The undocumented Irish, estimated to number somewhere between 10,000 to 50,000 out of 11.5 million undocumented in total, will not be given any special deal in a Trump’s America. With a diminishing presence of the Irish in America (32.7 million claimed Irish heritage in 2015, down from 33 million), I believe there is neither the political capital nor will to replicate the immigration reforms of the 1990s.
In addition, future Irish-born migrants to America will reflect the rich diversity of Irish society, where “foreign nationals” from 200 different countries comprise over a half million of the Republic’s 4.6 million. What it means to be Irish “here and there” has become even more complicated.
People like Gerry and the other Irish-born migrants in my book, Irish Transatlantics, 1980-2015, lived at a time when humans transformed the way we interact with one another across distance. There was no compass to guide them, to help them decide what to do, where to live, how to support one another, how to establish new ways of being linked to people and processes in Ireland and America, to navigate a world radically altered by the possibilities of transatlantic connections.
Irish transatlantics were Ireland’s first transnational pioneers whose experience may be valuable to the global Irish living lives across the new long-distance circuits between Ireland, Canada and Australia.
Íde B. O’Carroll is a social researcher and writer who lives in Amherst, Massachusetts (www.ocainternational.com). Visiting Scholar at Ireland House, NYU from 2013-2017, she currently teaches at UMass Amherst.

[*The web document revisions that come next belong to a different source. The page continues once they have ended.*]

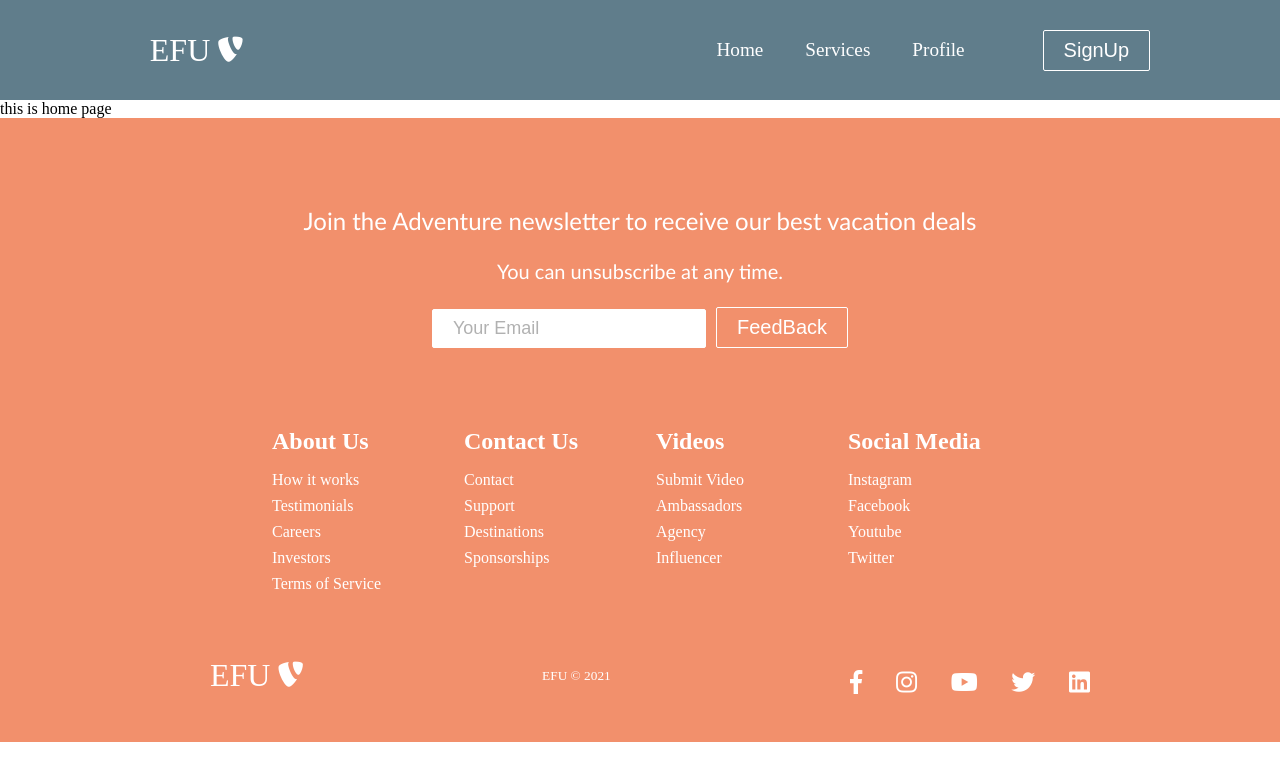
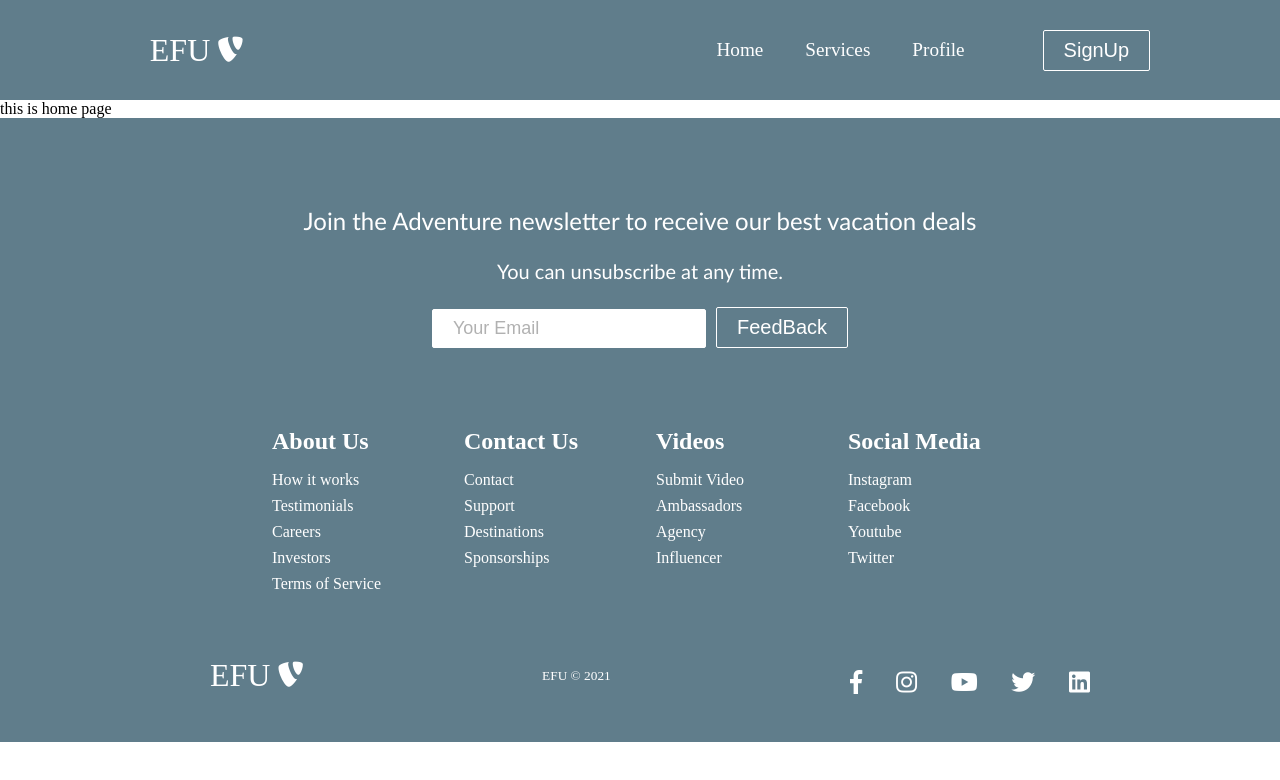
Before and after one commit to son01071999/SWP-web, a React (Create React App) app in the folder eventapp-fu/: page / in a window 1280 px wide. Shown: the top 780 px of the page. Built offline with nearby package versions, Linux system fonts and the light colour scheme.

Commit message:
Update Footer.css

```diff
--- a/eventapp-fu/src/components/Footer.css
+++ b/eventapp-fu/src/components/Footer.css
@@ -1,5 +1,5 @@
 .footer-container {
-    background-color: #f2906c;
+    background-color: #607D8B;
     padding: 4rem 0 2rem 0;
     display: flex;
     flex-direction: column;
```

Irish Transatlantics, 1980-2015 published by Cork University Press, 2018 can be purchased on Amazon.